Screenshot and code edit data:
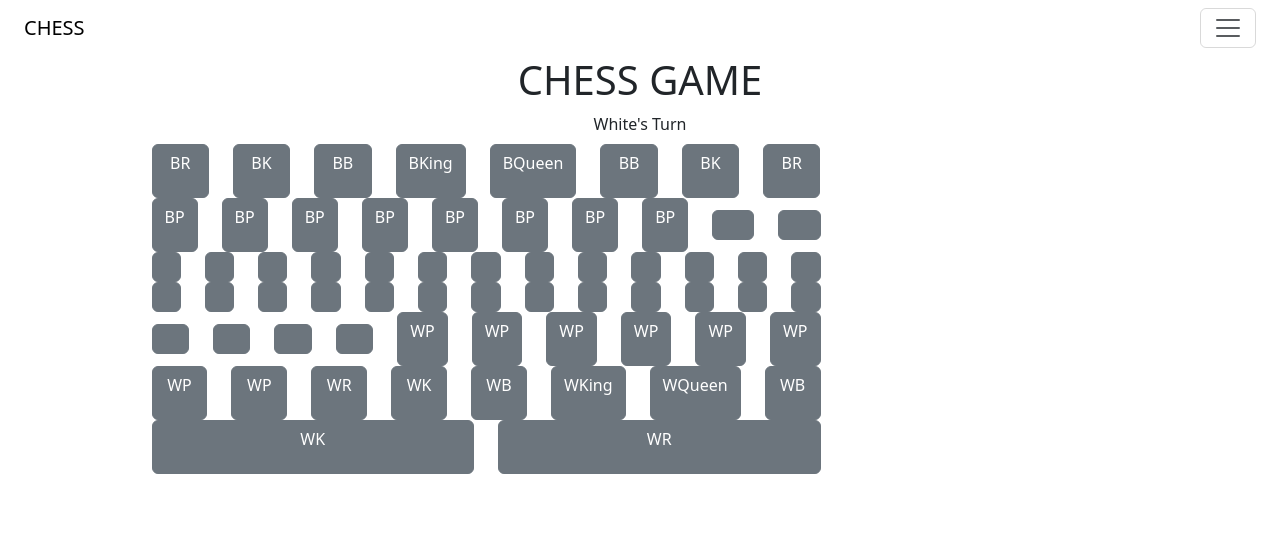
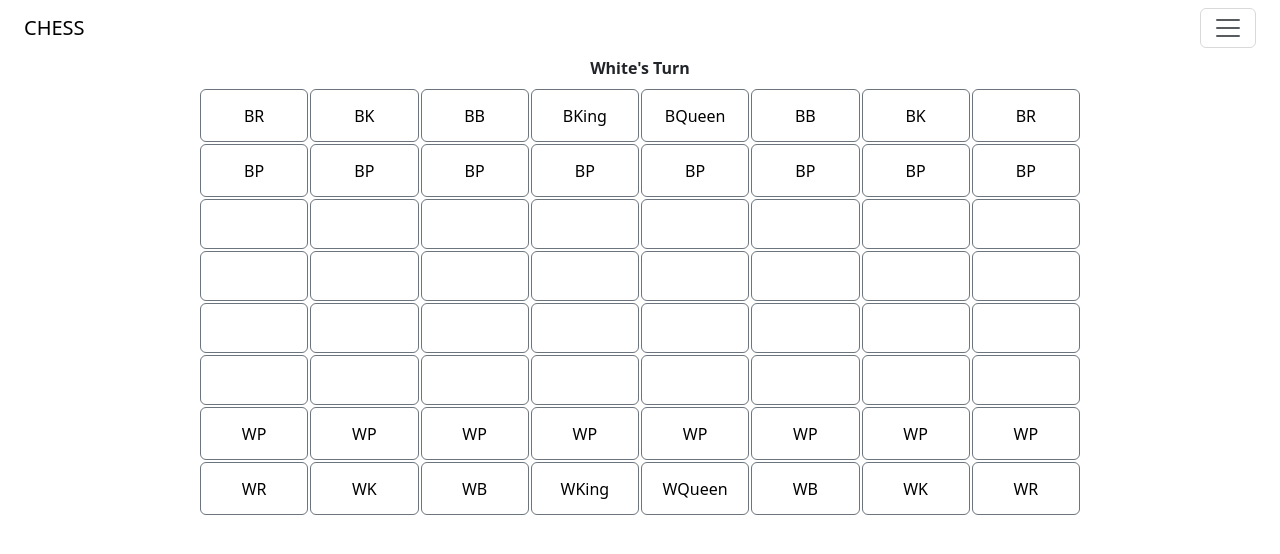
Before and after one commit to qdave5/chess-with-react, a React (Create React App) app: page / in a window 1280 px wide. Shown: the top 554 px of the page. Built offline with nearby package versions, Linux system fonts and the light colour scheme.

Commit message:
update tiles initializer

```diff
--- a/src/components/ChessBoard.jsx
+++ b/src/components/ChessBoard.jsx
@@ -1,28 +1,30 @@
-import React from "react";
-import { Col, Container, Row } from "reactstrap";
+import React, { useEffect, useState } from "react";
+import { Col, Container, Row, Table } from "reactstrap";
 import ChessBoardTile from "./ChessBoardTile";
 import { getColumnName } from "../functions";
 
 const ChessBoard = ({ tileItems, handleClickEvent }) => {
+  useEffect(() => {}, [tileItems]);
+
   return (
-    <div>
-      <Container fluid className="d-flex justify-content-center w-75">
-        <Row className="align-items-center" xs={8}>
-          {tileItems.map((tile) => {
-            return (
-              <>
-                <Col>
+    <Container fluid className="d-flex justify-content-center w-75">
+      <Table>
+        {tileItems.map((row) => {
+          return (
+            <tr>
+              {row.cols.map((cell) => (
+                <td style={{ width: "12.5%" }}>
                   <ChessBoardTile
-                    piece={tile}
+                    cell={cell}
                     handleClickEvent={handleClickEvent}
                   />
-                </Col>
-              </>
-            );
-          })}
-        </Row>
-      </Container>
-    </div>
+                </td>
+              ))}
+            </tr>
+          );
+        })}
+      </Table>
+    </Container>
   );
 };
 
--- a/src/components/ChessBoardTile.jsx
+++ b/src/components/ChessBoardTile.jsx
@@ -1,18 +1,22 @@
-import React from "react";
+import React, { useEffect, useState } from "react";
 import { Link } from "react-router-dom";
 import { Button } from "reactstrap";
 
-const ChessBoardTile = ({ piece, tileLocation, handleClickEvent }) => {
+const ChessBoardTile = ({ cell, handleClickEvent }) => {
+  useEffect(() => {}, [cell]);
+
   return (
     <Button
       className="w-100 h-100"
-      name={tileLocation}
+      style={{ minWidth: "50px", minHeight: "50px", padding: "12.5%" }}
+      name={cell?.tile}
+      value={cell?.tile}
       onClick={(e) => {
         e.preventDefault();
         handleClickEvent(e);
       }}
     >
-      <p>{piece.image || " "}</p>
+      {cell?.piece ? cell.piece.image : " "}
     </Button>
   );
 };
--- a/src/components/HomeContain.jsx
+++ b/src/components/HomeContain.jsx
@@ -1,27 +1,39 @@
-import React from "react";
-import { Label } from "reactstrap";
+import React, { Fragment, useState } from "react";
+import { Container, Label } from "reactstrap";
 import ChessBoard from "./ChessBoard";
 import { getDefaultPieces, getEmptyTiles } from "../constructor/Tiles";
 import { updateAllTiles } from "../functions/Tiles";
+import { getSideTurn } from "../constant/PieceSide";
 
 const HomeContain = () => {
-  const list = getDefaultPieces();
-  const tileList = getEmptyTiles();
-  const updateList = updateAllTiles(tileList, list);
+  const [tileList, setTileList] = useState(
+    updateAllTiles(getEmptyTiles(), getDefaultPieces())
+  );
+
+  const [sideTurn, setSideTurn] = useState(true);
+  const toggleSideTurn = () => setSideTurn(!sideTurn);
 
   const handleClickEvent = (e) => {
     console.log("e", e);
     console.log("e.target", e.target.name);
   };
 
+  console.log("tileList", tileList);
+
   return (
-    <>
-      <h1>CHESS GAME</h1>
-      <Label>{"White"}'s Turn</Label>
-      <div className="h-75 w-75 d-flex">
-        <ChessBoard tileItems={list} handleClickEvent={handleClickEvent} />
-      </div>
-    </>
+    <Fragment>
+      <Container fluid>
+        <Label>
+          <strong>{getSideTurn(sideTurn)}'s Turn</strong>
+        </Label>
+        <div className="d-flex text-center">
+          <ChessBoard
+            tileItems={tileList}
+            handleClickEvent={handleClickEvent}
+          />
+        </div>
+      </Container>
+    </Fragment>
   );
 };
 
--- a/src/components/Piece.jsx
+++ b/src/components/Piece.jsx
@@ -13,3 +13,4 @@ export const BishopPiece = Piece(PieceType.Bishop);
 export const RookPiece = Piece(PieceType.Rook);
 export const QueenPiece = Piece(PieceType.Queen);
 export const KingPiece = Piece(PieceType.King);
+export const EmptyPiece = () => Piece(PieceType.Empty)(" ");
--- a/src/constant/PieceSide.jsx
+++ b/src/constant/PieceSide.jsx
@@ -1,4 +1,6 @@
-const PieceSide = {
+export const PieceSide = {
   White: "White",
   Black: "Black",
 };
+
+export const getSideTurn = (sideTurn) => (sideTurn ? "White" : "Black");
--- a/src/constant/PieceType.jsx
+++ b/src/constant/PieceType.jsx
@@ -5,6 +5,7 @@ const PieceType = {
   Rook: "Rook",
   Queen: "Queen",
   King: "King",
+  Empty: "Empty",
 };
 
 export default PieceType;
--- a/src/constructor/Tiles.jsx
+++ b/src/constructor/Tiles.jsx
@@ -1,5 +1,6 @@
 import {
   BishopPiece,
+  EmptyPiece,
   KingPiece,
   KnightPiece,
   PawnPiece,
@@ -11,20 +12,17 @@ import { getColumnName } from "../functions";
 
 export const getEmptyTiles = () => {
   let tileList = [];
-  for (let row = 8; row >= 1; row--) {
+  for (let row = 1; row <= 8; row++) {
+    let colList = [];
     for (let col = 1; col <= 8; col++) {
-      tileList.push({
-        row: row,
-        col: getColumnName(col),
-        piece: null,
-      });
+      colList.push({ col: col, tile: `${row}-${col}`, piece: EmptyPiece() });
     }
+    tileList.push({ row: row, cols: colList });
   }
   return tileList;
 };
 
-export const getDefaultPieces = () =>
-  [
+export const getDefaultPieces = () => [
   [
     RookPiece("BR"),
     KnightPiece("BK"),
@@ -37,10 +35,10 @@ export const getDefaultPieces = () =>
   ],
 
   getSameRow(PawnPiece("BP")),
-    getSameRow(PawnPiece("")),
-    getSameRow(PawnPiece("")),
-    getSameRow(PawnPiece("")),
-    getSameRow(PawnPiece("")),
+  getSameRow(EmptyPiece()),
+  getSameRow(EmptyPiece()),
+  getSameRow(EmptyPiece()),
+  getSameRow(EmptyPiece()),
   getSameRow(PawnPiece("WP")),
   [
     RookPiece("WR"),
@@ -52,4 +50,4 @@ export const getDefaultPieces = () =>
     KnightPiece("WK"),
     RookPiece("WR"),
   ],
-  ].flat();
+];
--- a/src/functions/Tiles.jsx
+++ b/src/functions/Tiles.jsx
@@ -1,7 +1,22 @@
+import { getColumnName } from ".";
+
 export const updateAllTiles = (tileList, newList) => {
-  for (let index = 0; index < tileList.length; index++) {
-    tileList[index] = { ...tileList[index], piece: newList[index] };
-  }
+  let newTileList = [];
+  let rowIdx = 1;
+  newList.map((row) => {
+    let colList = [];
+    let colIdx = 1;
+    row.map((col) => {
+      colList.push({
+        col: colIdx,
+        tile: `${rowIdx}-${colIdx}`,
+        piece: col,
+      });
+      colIdx++;
+    });
 
-  return tileList;
+    newTileList.push({ row: rowIdx++, cols: colList });
+  });
+
+  return newTileList;
 };
```
Lines whose indentation alone changed are shown as unchanged.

■ EXERCISE AIM
Write out the data exactly, and exclude every picture it holds.

■ EXERCISE SOLUTION
Before and after one commit to qdave5/chess-with-react, a React (Create React App) app: page / in a window 1280 px wide. Shown: the top 554 px of the page. Built offline with nearby package versions, Linux system fonts and the light colour scheme.

Commit message:
update tiles initializer

```diff
--- a/src/components/ChessBoard.jsx
+++ b/src/components/ChessBoard.jsx
@@ -1,28 +1,30 @@
-import React from "react";
-import { Col, Container, Row } from "reactstrap";
+import React, { useEffect, useState } from "react";
+import { Col, Container, Row, Table } from "reactstrap";
 import ChessBoardTile from "./ChessBoardTile";
 import { getColumnName } from "../functions";
 
 const ChessBoard = ({ tileItems, handleClickEvent }) => {
+  useEffect(() => {}, [tileItems]);
+
   return (
-    <div>
-      <Container fluid className="d-flex justify-content-center w-75">
-        <Row className="align-items-center" xs={8}>
-          {tileItems.map((tile) => {
-            return (
-              <>
-                <Col>
+    <Container fluid className="d-flex justify-content-center w-75">
+      <Table>
+        {tileItems.map((row) => {
+          return (
+            <tr>
+              {row.cols.map((cell) => (
+                <td style={{ width: "12.5%" }}>
                   <ChessBoardTile
-                    piece={tile}
+                    cell={cell}
                     handleClickEvent={handleClickEvent}
                   />
-                </Col>
-              </>
-            );
-          })}
-        </Row>
-      </Container>
-    </div>
+                </td>
+              ))}
+            </tr>
+          );
+        })}
+      </Table>
+    </Container>
   );
 };
 
--- a/src/components/ChessBoardTile.jsx
+++ b/src/components/ChessBoardTile.jsx
@@ -1,18 +1,22 @@
-import React from "react";
+import React, { useEffect, useState } from "react";
 import { Link } from "react-router-dom";
 import { Button } from "reactstrap";
 
-const ChessBoardTile = ({ piece, tileLocation, handleClickEvent }) => {
+const ChessBoardTile = ({ cell, handleClickEvent }) => {
+  useEffect(() => {}, [cell]);
+
   return (
     <Button
       className="w-100 h-100"
-      name={tileLocation}
+      style={{ minWidth: "50px", minHeight: "50px", padding: "12.5%" }}
+      name={cell?.tile}
+      value={cell?.tile}
       onClick={(e) => {
         e.preventDefault();
         handleClickEvent(e);
       }}
     >
-      <p>{piece.image || " "}</p>
+      {cell?.piece ? cell.piece.image : " "}
     </Button>
   );
 };
--- a/src/components/HomeContain.jsx
+++ b/src/components/HomeContain.jsx
@@ -1,27 +1,39 @@
-import React from "react";
-import { Label } from "reactstrap";
+import React, { Fragment, useState } from "react";
+import { Container, Label } from "reactstrap";
 import ChessBoard from "./ChessBoard";
 import { getDefaultPieces, getEmptyTiles } from "../constructor/Tiles";
 import { updateAllTiles } from "../functions/Tiles";
+import { getSideTurn } from "../constant/PieceSide";
 
 const HomeContain = () => {
-  const list = getDefaultPieces();
-  const tileList = getEmptyTiles();
-  const updateList = updateAllTiles(tileList, list);
+  const [tileList, setTileList] = useState(
+    updateAllTiles(getEmptyTiles(), getDefaultPieces())
+  );
+
+  const [sideTurn, setSideTurn] = useState(true);
+  const toggleSideTurn = () => setSideTurn(!sideTurn);
 
   const handleClickEvent = (e) => {
     console.log("e", e);
     console.log("e.target", e.target.name);
   };
 
+  console.log("tileList", tileList);
+
   return (
-    <>
-      <h1>CHESS GAME</h1>
-      <Label>{"White"}'s Turn</Label>
-      <div className="h-75 w-75 d-flex">
-        <ChessBoard tileItems={list} handleClickEvent={handleClickEvent} />
-      </div>
-    </>
+    <Fragment>
+      <Container fluid>
+        <Label>
+          <strong>{getSideTurn(sideTurn)}'s Turn</strong>
+        </Label>
+        <div className="d-flex text-center">
+          <ChessBoard
+            tileItems={tileList}
+            handleClickEvent={handleClickEvent}
+          />
+        </div>
+      </Container>
+    </Fragment>
   );
 };
 
--- a/src/components/Piece.jsx
+++ b/src/components/Piece.jsx
@@ -13,3 +13,4 @@ export const BishopPiece = Piece(PieceType.Bishop);
 export const RookPiece = Piece(PieceType.Rook);
 export const QueenPiece = Piece(PieceType.Queen);
 export const KingPiece = Piece(PieceType.King);
+export const EmptyPiece = () => Piece(PieceType.Empty)(" ");
--- a/src/constant/PieceSide.jsx
+++ b/src/constant/PieceSide.jsx
@@ -1,4 +1,6 @@
-const PieceSide = {
+export const PieceSide = {
   White: "White",
   Black: "Black",
 };
+
+export const getSideTurn = (sideTurn) => (sideTurn ? "White" : "Black");
--- a/src/constant/PieceType.jsx
+++ b/src/constant/PieceType.jsx
@@ -5,6 +5,7 @@ const PieceType = {
   Rook: "Rook",
   Queen: "Queen",
   King: "King",
+  Empty: "Empty",
 };
 
 export default PieceType;
--- a/src/constructor/Tiles.jsx
+++ b/src/constructor/Tiles.jsx
@@ -1,5 +1,6 @@
 import {
   BishopPiece,
+  EmptyPiece,
   KingPiece,
   KnightPiece,
   PawnPiece,
@@ -11,20 +12,17 @@ import { getColumnName } from "../functions";
 
 export const getEmptyTiles = () => {
   let tileList = [];
-  for (let row = 8; row >= 1; row--) {
+  for (let row = 1; row <= 8; row++) {
+    let colList = [];
     for (let col = 1; col <= 8; col++) {
-      tileList.push({
-        row: row,
-        col: getColumnName(col),
-        piece: null,
-      });
+      colList.push({ col: col, tile: `${row}-${col}`, piece: EmptyPiece() });
     }
+    tileList.push({ row: row, cols: colList });
   }
   return tileList;
 };
 
-export const getDefaultPieces = () =>
-  [
+export const getDefaultPieces = () => [
   [
     RookPiece("BR"),
     KnightPiece("BK"),
@@ -37,10 +35,10 @@ export const getDefaultPieces = () =>
   ],
 
   getSameRow(PawnPiece("BP")),
-    getSameRow(PawnPiece("")),
-    getSameRow(PawnPiece("")),
-    getSameRow(PawnPiece("")),
-    getSameRow(PawnPiece("")),
+  getSameRow(EmptyPiece()),
+  getSameRow(EmptyPiece()),
+  getSameRow(EmptyPiece()),
+  getSameRow(EmptyPiece()),
   getSameRow(PawnPiece("WP")),
   [
     RookPiece("WR"),
@@ -52,4 +50,4 @@ export const getDefaultPieces = () =>
     KnightPiece("WK"),
     RookPiece("WR"),
   ],
-  ].flat();
+];
--- a/src/functions/Tiles.jsx
+++ b/src/functions/Tiles.jsx
@@ -1,7 +1,22 @@
+import { getColumnName } from ".";
+
 export const updateAllTiles = (tileList, newList) => {
-  for (let index = 0; index < tileList.length; index++) {
-    tileList[index] = { ...tileList[index], piece: newList[index] };
-  }
+  let newTileList = [];
+  let rowIdx = 1;
+  newList.map((row) => {
+    let colList = [];
+    let colIdx = 1;
+    row.map((col) => {
+      colList.push({
+        col: colIdx,
+        tile: `${rowIdx}-${colIdx}`,
+        piece: col,
+      });
+      colIdx++;
+    });
 
-  return tileList;
+    newTileList.push({ row: rowIdx++, cols: colList });
+  });
+
+  return newTileList;
 };
```
Lines whose indentation alone changed are shown as unchanged.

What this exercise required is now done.